Feminism, like most new, badly “translated” words is under fire. It pops up every now and then on our Facebook, Twitter, and Tumblr feeds and every time it does it leaves a sour aftertaste, often evoking a raging disgust. Unlike “assault,” “murder,” or “rape,” this word (feminism), which at its very essence is merely an 8-letter word, is regrettably misunderstood today’s world. So here is my attempt to explain feminism — not to convince you or deviously manipulate you, but simply to make you aware that you can choose to be associated with this word, or not.
Feminism is a movement. It is a spiritual, physical, virtual movement. A movement or cause that promises equality and respect at all fronts for both women and men. Why do we need feminism? We need feminism because every time in the United States when one individual gets paid 77cents and the other makes a dollar for the same work, just because of the category society put them in, a large portion of equality to snatched right out from under our feet. We need feminism for every time a woman who is sexually assaulted is asked to “keep it quiet” or is blamed for the assault while her perpetrator is able to roam the streets free.
Contrary to popular belief, feminism does not aim to take power or jobs away from men. We (for I am a proud feminist) are here to enable equal opportunity for women and to share this power with men. Many times people, especially men (read any feminist article, website or blog and you’ll see this heinous trend), love to berate the fact that feminists “hate” men. Why? Because feminists merely want women to be able to be credible engineers and scientists and not just a token? Because feminists know that women are as good as men at math? Because women, like men, should have the right to choose a career over marriage? Because a woman’s clothing shouldn’t determine her character?
Why should loving yourself be equivalent to hating someone else? Why is it that when women stand up for themselves, for their bodies, and for their choices, they are shamed and bullied for it? How come when men do the same they are applauded for it? Feminism wasn’t born out of a figment or illusionary context, it was a seed that was sowed and matured after years of harassment, sexism, and discrimination towards women. After years of women being treated as inferior to and by men.
To enable equal opportunity, individuals need to be seen as equal, irrespective of gender. And as simple as that concept may sound, we still somehow struggle with it in the 21st century. Everywhere we look, women are the “lesser” beings. Hollywood, Bollywood, engineering, cooking, athletes, you name it. It’s abundantly clear, when The Huffington Post or The Guardian choose to make a symbol of a woman who succeeds in engineering or computer science, that we clearly have not made much progress. Why is it that when a woman does well, it’s still newsworthy?
Feminism isn’t petty. It has various forms, definitions and branches, if you will, as does every movement — some of which I don’t necessarily agree with, and some which I actively defy. In a world where so many opinions and experiences exist, perspectives will differ and they must. And while this may often lead to misunderstanding, conflict and even hate, it ultimately helps pave the way for better solutions.
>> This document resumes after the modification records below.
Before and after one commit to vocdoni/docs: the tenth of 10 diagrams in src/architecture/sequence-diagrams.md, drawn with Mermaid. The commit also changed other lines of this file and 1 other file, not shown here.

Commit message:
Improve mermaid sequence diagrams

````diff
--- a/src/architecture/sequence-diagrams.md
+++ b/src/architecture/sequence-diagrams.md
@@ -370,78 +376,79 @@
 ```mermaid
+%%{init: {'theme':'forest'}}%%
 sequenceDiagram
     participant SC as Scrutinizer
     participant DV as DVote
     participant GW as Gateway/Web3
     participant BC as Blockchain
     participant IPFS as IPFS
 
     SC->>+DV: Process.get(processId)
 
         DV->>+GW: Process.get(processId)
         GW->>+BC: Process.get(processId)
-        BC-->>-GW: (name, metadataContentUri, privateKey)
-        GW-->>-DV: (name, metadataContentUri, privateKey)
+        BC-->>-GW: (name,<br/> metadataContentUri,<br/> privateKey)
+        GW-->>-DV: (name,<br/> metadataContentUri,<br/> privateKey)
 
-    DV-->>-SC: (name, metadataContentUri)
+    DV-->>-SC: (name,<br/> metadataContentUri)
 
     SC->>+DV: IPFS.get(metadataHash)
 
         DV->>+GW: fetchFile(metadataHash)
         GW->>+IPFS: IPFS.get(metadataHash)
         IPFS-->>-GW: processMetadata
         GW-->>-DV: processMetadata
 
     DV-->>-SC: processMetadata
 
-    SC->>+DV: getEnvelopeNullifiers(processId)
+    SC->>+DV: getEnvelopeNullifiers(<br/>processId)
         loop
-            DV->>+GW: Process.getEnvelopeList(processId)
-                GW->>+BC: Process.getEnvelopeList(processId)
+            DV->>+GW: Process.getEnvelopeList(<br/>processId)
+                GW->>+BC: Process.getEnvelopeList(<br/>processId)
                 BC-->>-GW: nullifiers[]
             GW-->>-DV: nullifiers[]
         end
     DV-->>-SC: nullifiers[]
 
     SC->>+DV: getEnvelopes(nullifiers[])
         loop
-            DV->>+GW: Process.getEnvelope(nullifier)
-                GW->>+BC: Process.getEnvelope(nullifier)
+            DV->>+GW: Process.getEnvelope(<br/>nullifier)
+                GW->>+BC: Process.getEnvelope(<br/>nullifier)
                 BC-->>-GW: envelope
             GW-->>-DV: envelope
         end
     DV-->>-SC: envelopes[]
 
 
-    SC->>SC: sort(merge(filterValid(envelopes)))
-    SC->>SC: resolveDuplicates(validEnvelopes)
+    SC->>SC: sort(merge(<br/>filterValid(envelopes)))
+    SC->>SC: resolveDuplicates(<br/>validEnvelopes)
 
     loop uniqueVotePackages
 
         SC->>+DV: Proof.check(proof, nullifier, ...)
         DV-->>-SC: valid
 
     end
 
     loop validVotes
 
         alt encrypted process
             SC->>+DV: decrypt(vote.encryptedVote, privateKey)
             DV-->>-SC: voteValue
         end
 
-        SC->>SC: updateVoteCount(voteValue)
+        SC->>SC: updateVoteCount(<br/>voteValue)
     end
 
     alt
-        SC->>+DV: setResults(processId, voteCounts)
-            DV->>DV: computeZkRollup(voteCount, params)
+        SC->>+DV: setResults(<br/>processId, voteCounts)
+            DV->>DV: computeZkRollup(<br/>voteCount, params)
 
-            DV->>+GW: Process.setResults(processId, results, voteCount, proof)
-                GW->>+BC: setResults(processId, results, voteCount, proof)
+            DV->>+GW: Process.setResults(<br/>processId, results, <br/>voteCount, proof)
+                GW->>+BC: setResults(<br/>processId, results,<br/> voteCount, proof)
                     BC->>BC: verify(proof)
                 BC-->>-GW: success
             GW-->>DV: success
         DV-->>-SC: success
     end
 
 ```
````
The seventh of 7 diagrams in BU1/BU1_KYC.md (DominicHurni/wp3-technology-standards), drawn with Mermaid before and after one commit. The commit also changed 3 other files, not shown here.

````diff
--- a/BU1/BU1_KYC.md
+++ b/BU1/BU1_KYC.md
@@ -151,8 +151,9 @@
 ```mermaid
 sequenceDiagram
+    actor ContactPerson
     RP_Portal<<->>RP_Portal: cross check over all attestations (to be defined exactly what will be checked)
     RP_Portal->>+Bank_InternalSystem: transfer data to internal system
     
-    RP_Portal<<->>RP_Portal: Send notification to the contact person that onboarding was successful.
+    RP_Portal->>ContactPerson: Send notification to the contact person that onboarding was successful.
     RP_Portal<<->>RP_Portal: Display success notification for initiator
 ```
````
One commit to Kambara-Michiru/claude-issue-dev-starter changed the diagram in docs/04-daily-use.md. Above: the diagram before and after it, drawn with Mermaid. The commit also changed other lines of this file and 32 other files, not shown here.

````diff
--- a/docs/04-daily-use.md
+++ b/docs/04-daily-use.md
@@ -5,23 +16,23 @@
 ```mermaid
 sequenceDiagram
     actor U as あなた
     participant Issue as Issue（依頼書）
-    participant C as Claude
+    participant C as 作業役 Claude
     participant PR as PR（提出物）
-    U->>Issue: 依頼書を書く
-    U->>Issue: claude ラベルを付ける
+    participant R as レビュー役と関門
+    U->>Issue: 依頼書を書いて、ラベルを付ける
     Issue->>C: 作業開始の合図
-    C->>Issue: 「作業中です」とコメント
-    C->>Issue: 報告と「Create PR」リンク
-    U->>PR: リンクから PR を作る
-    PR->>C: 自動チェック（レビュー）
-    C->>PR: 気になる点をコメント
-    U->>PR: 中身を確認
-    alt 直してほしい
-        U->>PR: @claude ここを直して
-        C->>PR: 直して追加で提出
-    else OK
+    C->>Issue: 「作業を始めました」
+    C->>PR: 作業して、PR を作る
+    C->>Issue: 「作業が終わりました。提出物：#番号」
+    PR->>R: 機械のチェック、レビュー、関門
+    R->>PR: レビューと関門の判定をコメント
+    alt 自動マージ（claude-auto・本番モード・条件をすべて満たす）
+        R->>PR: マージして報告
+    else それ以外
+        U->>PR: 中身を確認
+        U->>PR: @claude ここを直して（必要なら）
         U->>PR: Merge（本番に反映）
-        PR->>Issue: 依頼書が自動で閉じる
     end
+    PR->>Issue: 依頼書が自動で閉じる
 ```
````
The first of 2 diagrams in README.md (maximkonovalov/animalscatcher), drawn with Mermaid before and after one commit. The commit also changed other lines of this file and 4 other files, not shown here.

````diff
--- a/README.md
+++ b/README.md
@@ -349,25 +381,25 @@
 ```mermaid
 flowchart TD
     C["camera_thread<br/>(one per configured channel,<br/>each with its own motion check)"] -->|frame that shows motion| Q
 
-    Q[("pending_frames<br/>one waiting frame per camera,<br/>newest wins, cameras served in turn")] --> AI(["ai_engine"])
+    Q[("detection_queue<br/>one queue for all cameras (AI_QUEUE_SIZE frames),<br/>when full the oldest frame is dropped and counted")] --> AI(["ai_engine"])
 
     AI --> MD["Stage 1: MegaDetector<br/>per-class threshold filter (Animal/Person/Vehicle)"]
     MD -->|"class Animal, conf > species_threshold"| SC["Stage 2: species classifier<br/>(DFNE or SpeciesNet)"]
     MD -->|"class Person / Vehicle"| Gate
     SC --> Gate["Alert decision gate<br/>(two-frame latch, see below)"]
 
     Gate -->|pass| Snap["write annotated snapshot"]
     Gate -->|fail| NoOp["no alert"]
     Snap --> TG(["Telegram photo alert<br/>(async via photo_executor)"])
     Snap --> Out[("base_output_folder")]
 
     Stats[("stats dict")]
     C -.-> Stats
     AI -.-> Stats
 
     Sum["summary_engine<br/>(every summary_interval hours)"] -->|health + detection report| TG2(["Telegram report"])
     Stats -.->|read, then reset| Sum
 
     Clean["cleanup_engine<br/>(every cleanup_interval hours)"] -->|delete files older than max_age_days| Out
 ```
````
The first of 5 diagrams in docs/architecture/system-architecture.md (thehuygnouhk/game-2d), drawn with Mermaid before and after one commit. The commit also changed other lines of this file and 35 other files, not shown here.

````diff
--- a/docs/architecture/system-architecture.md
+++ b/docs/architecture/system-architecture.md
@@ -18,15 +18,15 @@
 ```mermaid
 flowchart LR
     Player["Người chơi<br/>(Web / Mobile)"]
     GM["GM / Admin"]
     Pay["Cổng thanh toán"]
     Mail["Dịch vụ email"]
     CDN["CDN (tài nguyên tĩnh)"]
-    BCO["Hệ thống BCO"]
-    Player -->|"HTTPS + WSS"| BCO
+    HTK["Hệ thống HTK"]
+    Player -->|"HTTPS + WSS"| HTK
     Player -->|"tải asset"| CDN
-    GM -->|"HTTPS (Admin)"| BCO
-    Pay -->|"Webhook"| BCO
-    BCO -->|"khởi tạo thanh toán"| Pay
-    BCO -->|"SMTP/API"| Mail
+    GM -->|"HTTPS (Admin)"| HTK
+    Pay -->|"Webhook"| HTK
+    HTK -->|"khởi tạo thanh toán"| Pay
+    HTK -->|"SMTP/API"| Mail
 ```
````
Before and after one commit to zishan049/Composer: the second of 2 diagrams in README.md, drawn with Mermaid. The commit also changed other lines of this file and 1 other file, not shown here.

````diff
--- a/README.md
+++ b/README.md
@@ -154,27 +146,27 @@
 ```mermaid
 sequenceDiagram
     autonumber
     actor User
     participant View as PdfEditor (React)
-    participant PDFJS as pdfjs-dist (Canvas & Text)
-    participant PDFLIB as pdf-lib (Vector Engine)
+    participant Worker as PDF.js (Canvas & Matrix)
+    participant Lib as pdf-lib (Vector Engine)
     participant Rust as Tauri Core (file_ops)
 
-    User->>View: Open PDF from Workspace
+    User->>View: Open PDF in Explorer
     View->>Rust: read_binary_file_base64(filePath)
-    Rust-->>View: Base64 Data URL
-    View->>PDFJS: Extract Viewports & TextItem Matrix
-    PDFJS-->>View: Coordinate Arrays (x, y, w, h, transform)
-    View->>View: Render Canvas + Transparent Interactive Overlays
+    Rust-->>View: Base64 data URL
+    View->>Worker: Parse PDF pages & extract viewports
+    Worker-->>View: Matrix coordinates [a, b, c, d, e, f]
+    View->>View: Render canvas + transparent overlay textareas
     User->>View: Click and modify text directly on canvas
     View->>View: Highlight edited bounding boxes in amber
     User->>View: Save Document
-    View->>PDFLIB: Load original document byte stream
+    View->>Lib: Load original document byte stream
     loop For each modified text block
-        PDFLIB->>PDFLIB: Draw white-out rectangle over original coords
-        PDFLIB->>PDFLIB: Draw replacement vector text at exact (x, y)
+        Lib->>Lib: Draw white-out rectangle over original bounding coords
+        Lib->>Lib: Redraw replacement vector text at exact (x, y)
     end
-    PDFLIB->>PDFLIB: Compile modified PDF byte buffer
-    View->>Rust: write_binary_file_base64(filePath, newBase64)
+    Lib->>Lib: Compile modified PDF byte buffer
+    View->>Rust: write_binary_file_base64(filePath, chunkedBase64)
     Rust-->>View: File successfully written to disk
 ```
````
Most, if not all, schools of feminism aim to empower women. They aim to give women a choice — a choice to live her life however she wills it, to have sex (gasp!) if she wants, to not have babies (even bigger gasp!) if that’s her choice, and to wear what she wants. But most of all feminism aims to recognize women as individuals first and then as “women,” and not just as baby-making machines.
Women are not an entity. They are no one’s right and they owe “society” nothing. They are a whole being, not a link or an association, and that is what feminism preaches. Equality. That’s it. Not so complicated now, is it?